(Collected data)
= = =

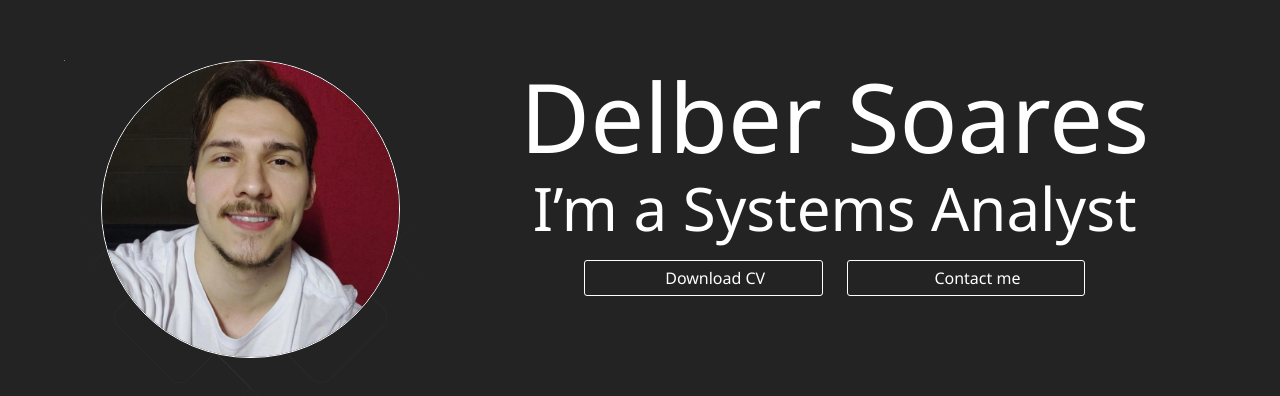
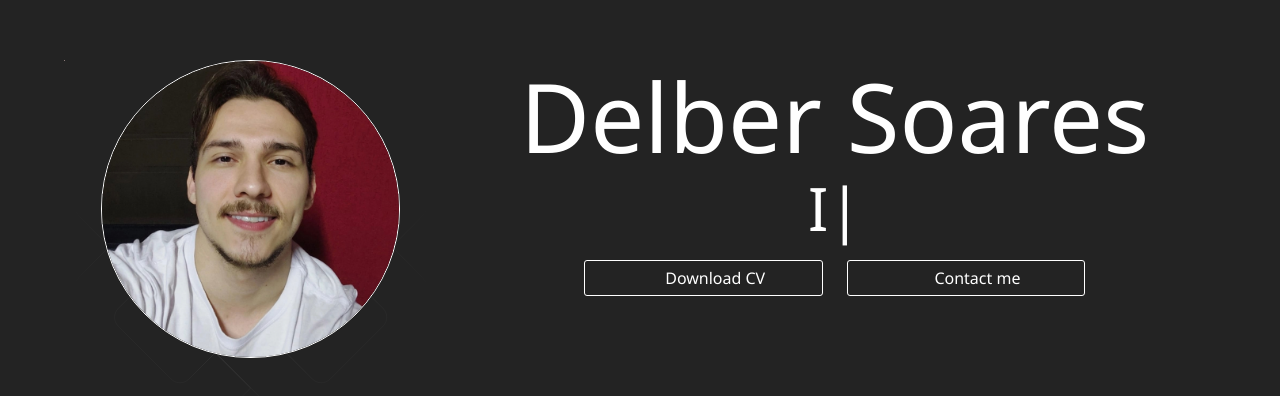
Before and after one commit to delberss/my-portfolio, a React (Vite) app: page / in a window 1280 px wide. Shown: the part 188-584 px from the top of the page. Built offline with nearby package versions, Linux system fonts and the light colour scheme; some icons are missing.

Commit message:
feat: adiciona efeito de digitação na seção Hero

```diff
--- a/src/pages/Home/sections/Hero/Hero.tsx
+++ b/src/pages/Home/sections/Hero/Hero.tsx
@@ -4,6 +4,7 @@ import DownloadIcon from '@mui/icons-material/Download';
 import MailOutlineIcon from '@mui/icons-material/MailOutline';
 import StyledButton from "../../../../components/StyledButton/StyledButton";
 import { AnimatedBackground } from "../../../../components/AnimatedBackground/AnimatedBackground";
+import { ReactTyped } from "react-typed";
 
 const Hero = () => {
 
@@ -48,7 +49,19 @@ const Hero = () => {
                         </Grid>
                         <Grid size={{ xs: 12, md: 8 }}>
                             <Typography color="primary.contrastText" variant="h1" textAlign={"center"}>Delber Soares</Typography>
-                            <Typography color="primary.contrastText" variant="h2" textAlign={"center"}>I’m a Systems Analyst</Typography>
+                            <Typography color="primary.contrastText" variant="h2" textAlign={"center"}>
+                                <ReactTyped
+                                    strings={[
+                                        "I'm a Systems Analyst",
+                                        "I develop efficient solutions",
+                                        "I turn ideas into code"
+                                    ]}
+                                    typeSpeed={100}
+                                    backSpeed={30}
+                                    backDelay={2000}
+                                    loop
+                                />
+                            </Typography>
                             <Grid container display={"flex"} justifyContent={"center"} spacing={3} marginTop={2}>
                                 <Grid size={{ xs: 12, md: 4 }} display={"flex"} justifyContent={"center"}>
                                     <StyledButton onClick={downloadPdf}>
```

= = =

ACTIVITY ▸ A faithful copy of the data is required: each word kept, each picture omitted.

WRITTEN SOLUTION ▸
Before and after one commit to delberss/my-portfolio, a React (Vite) app: page / in a window 1280 px wide. Shown: the part 188-584 px from the top of the page. Built offline with nearby package versions, Linux system fonts and the light colour scheme; some icons are missing.

Commit message:
feat: adiciona efeito de digitação na seção Hero

```diff
--- a/src/pages/Home/sections/Hero/Hero.tsx
+++ b/src/pages/Home/sections/Hero/Hero.tsx
@@ -4,6 +4,7 @@ import DownloadIcon from '@mui/icons-material/Download';
 import MailOutlineIcon from '@mui/icons-material/MailOutline';
 import StyledButton from "../../../../components/StyledButton/StyledButton";
 import { AnimatedBackground } from "../../../../components/AnimatedBackground/AnimatedBackground";
+import { ReactTyped } from "react-typed";
 
 const Hero = () => {
 
@@ -48,7 +49,19 @@ const Hero = () => {
                         </Grid>
                         <Grid size={{ xs: 12, md: 8 }}>
                             <Typography color="primary.contrastText" variant="h1" textAlign={"center"}>Delber Soares</Typography>
-                            <Typography color="primary.contrastText" variant="h2" textAlign={"center"}>I’m a Systems Analyst</Typography>
+                            <Typography color="primary.contrastText" variant="h2" textAlign={"center"}>
+                                <ReactTyped
+                                    strings={[
+                                        "I'm a Systems Analyst",
+                                        "I develop efficient solutions",
+                                        "I turn ideas into code"
+                                    ]}
+                                    typeSpeed={100}
+                                    backSpeed={30}
+                                    backDelay={2000}
+                                    loop
+                                />
+                            </Typography>
                             <Grid container display={"flex"} justifyContent={"center"} spacing={3} marginTop={2}>
                                 <Grid size={{ xs: 12, md: 4 }} display={"flex"} justifyContent={"center"}>
                                     <StyledButton onClick={downloadPdf}>
```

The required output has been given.